War Pigs by Black Sabbath has always made it into someone’s Top 40 best Heavy Metal songs of all time. Guitar World actually rates it as the best Heavy Metal song, ever.

Whole Lotta Love by Led Zeppelin also features prominently in the rankings of Best Hard Rock or Best Guitar Tracks. VH1 rated it the third best Hard Rock song of all time.

Now I’m off to look, but I doubt I’ll find anything as good as this…

The Viking’s A Beatles Fan

Just got back from my mid-year break in Durban and one of the highlights was the opportunity to hang out with my cousin’s two year-old son, Erik.

Erik’s father hails from Denmark, and it’s something of a family jest to refer to him as a little Viking. Long before he’d turned two, he had an affinity for music. Initially he developed a liking for Pink Floyd as I remember, probably because his dad has a pretty decent collection of vinyl’s. Back then Erik had already started showing interest in The Beatles, and would demand that everyone played “The Beats” for him. He’s now able to choose the records he likes by identifying the album sleeves, and has picked up a line or two of some of the songs.

He’s currently fixated with Hey Jude, but is always talking about Lady Madonna, another Beatles hit. According to Erik, Lady Madonna is Hey Jude’s sister. But his taste for music is phenomenal for someone so young. He’s into Fleetwood Mac, Peter Frampton and Michael Jackson too.

I got him a half-sized guitar and was lucky to catch him playing on one of my visits.

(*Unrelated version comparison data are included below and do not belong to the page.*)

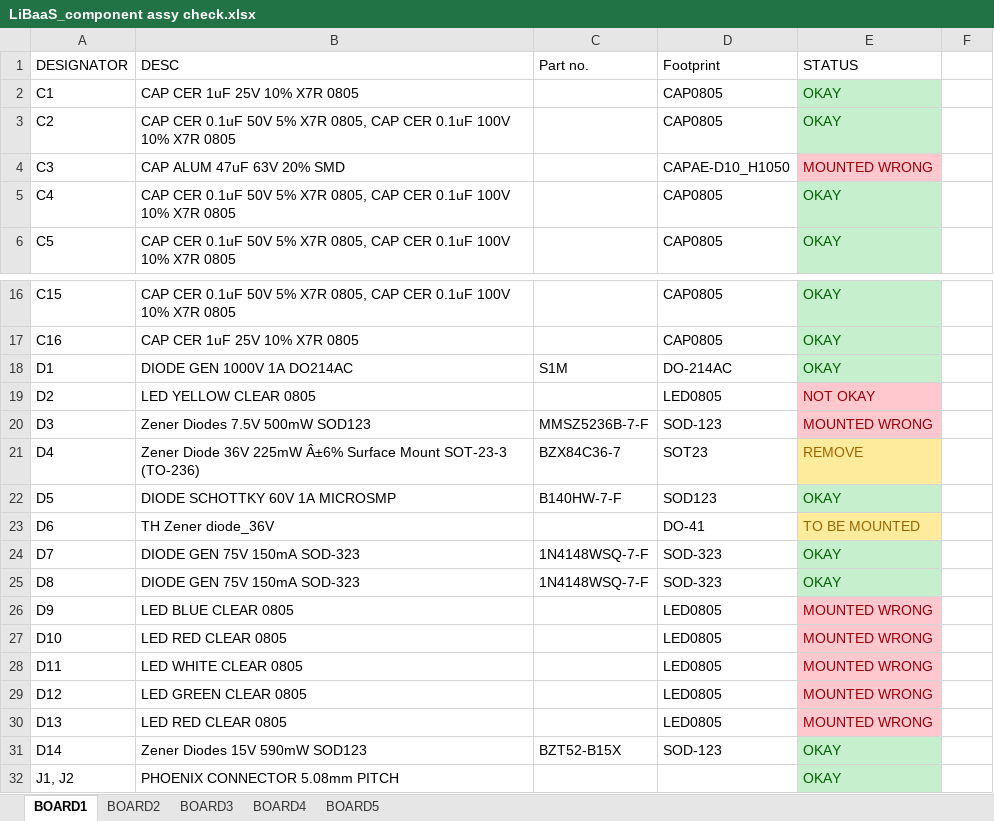
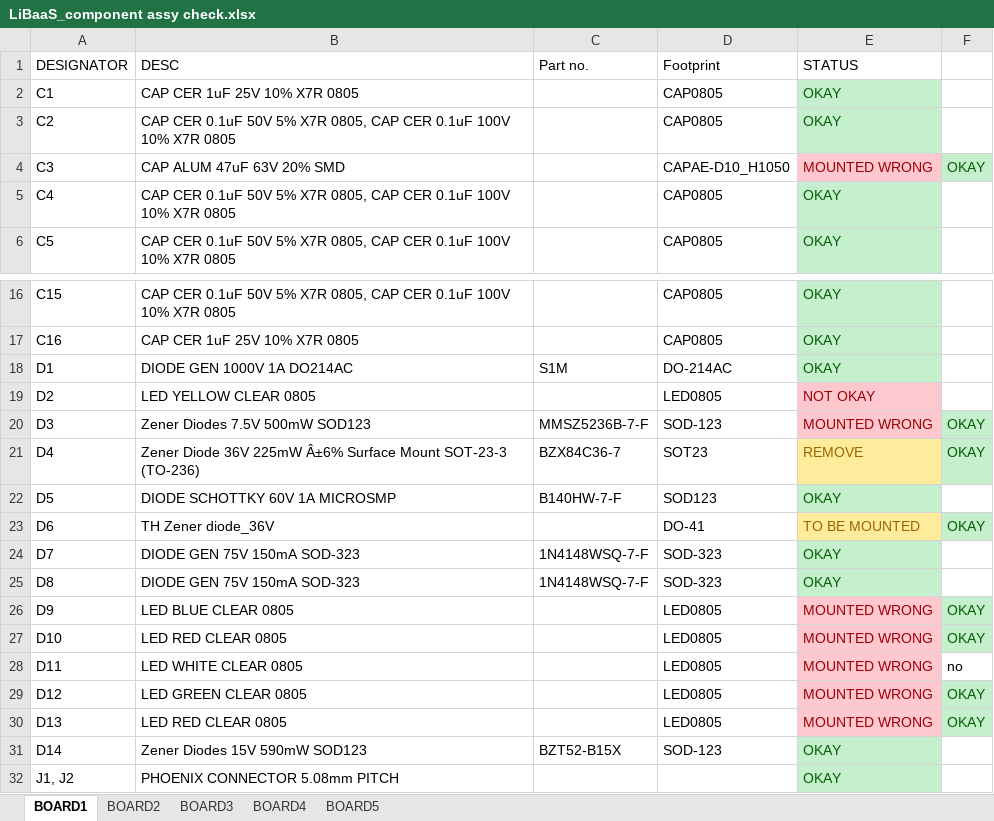
Before and after one commit to Akshay1595/Lithium-ion_battery_as_service, an Excel workbook: HW_design/Libaas_System/LiBaaS_component assy check.xlsx, sheet BOARD1, drawn as a sheet; only a part is shown, gaps mark what is left out; values as stored, in another font and other column widths than the file's, no borders; the diff names each change by its address in the sheet, - before the commit and + after, or states it on an @@ line.

Commit message:
updated board status

```diff
--- a/HW_design/Libaas_System/LiBaaS_component assy check.xlsx (sheet BOARD1)
+++ b/HW_design/Libaas_System/LiBaaS_component assy check.xlsx (sheet BOARD1)
-F4: (empty)
+F4: OKAY
-F4 fill: none
+F4 fill: #C6EFCE
-F20:F21: (empty)
+F20:F21: OKAY
-F20:F21 fill: none
+F20:F21 fill: #C6EFCE
-F23: (empty)
+F23: OKAY
-F23 fill: none
+F23 fill: #C6EFCE
-F26:F27: (empty)
+F26:F27: OKAY
-F26:F27 fill: none
+F26:F27 fill: #C6EFCE
-F28: (empty)
+F28: no
-F29:F30: (empty)
+F29:F30: OKAY
-F29:F30 fill: none
+F29:F30 fill: #C6EFCE
```
Also changed, not shown: sheet BOARD5, sheet BOARD2, sheet BOARD4.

I’m hoping his parents encourages him to learn to play the guitar as soon as possible. The prospect of an amusing and entertaining visit in the not too distant future is worth savouring.

Freshly Played #12: Ravi Shankar

I don’t know what it is about string instruments that mesmerize me so. The rousing strains of guitar music usually are enough to leave me in fits of ecstasy.

However, sometimes one needs to hear something more soothing. When I’m in this disposition, violins usually do the trick, but there is another instrument originating in the East which looks quite unwieldy, but produces the most orgasmic melodies imaginable – the Sitar.

When it comes to the Sitar, there is no better exponent of its power to tease the senses, than Ravi Shankar. I have chosen this video of a set he performed in 1971 at Madison Square Garden, during what is regarded as the precursor to Live Aid benefit concerts – The Concert for Bangladesh. The concert was organised by George Harrison of The Beatles, in conjunction with Shankar.

Shankar is accompanied by Ali Akbar Khan, a well-known master of Indian music, on another beautiful string instrument, the Sarod.


Freshly Played #7: Dueling Banjos

Dueling Banjos

For me, the most memorable part of the film Deliverance was the scene in which Ronny Cox on guitar, squares off against the inbred kid playing the banjo. Incidently, the composition made famous by Eric Weissberg and Steve Mandell for the film, was used without permission from the original composer Arthur Smith, who managed to sue the filmmakers successfully.


Steve Martin and the Steep Canyon Rangers

Steve Martin is an actor who is more famous for his comedic roles in films, but is quite an accomplished banjo player too. Here he is accompanied by the Steep Canyon Rangers on the Late Show with David Letterman.


Freshly Played #5: Joe Bonamassa

India/Mountain Time

There are so many songs with great guitar riffs that I am partial to, but right now the one that’s playing in my head constantly is India/Mountain Time by Joe Bonamassa. I don’t know what it is about guitar riffs, but they cause my the fingers on one hand to involuntarily hold chords that are all wrong over an imaginary fret board, while the other strums on imaginary strings.

Air guitar is a phenomenon that affects many people the world over; I’m certainly not immune. But I tend to do it dead sober, even in public. I can’t help it, and here’s a reason why:

Hope that took you far away to another world. And don’t fight the impulse to straddle those imaginary strings; it’s quite okay to become afflicted too.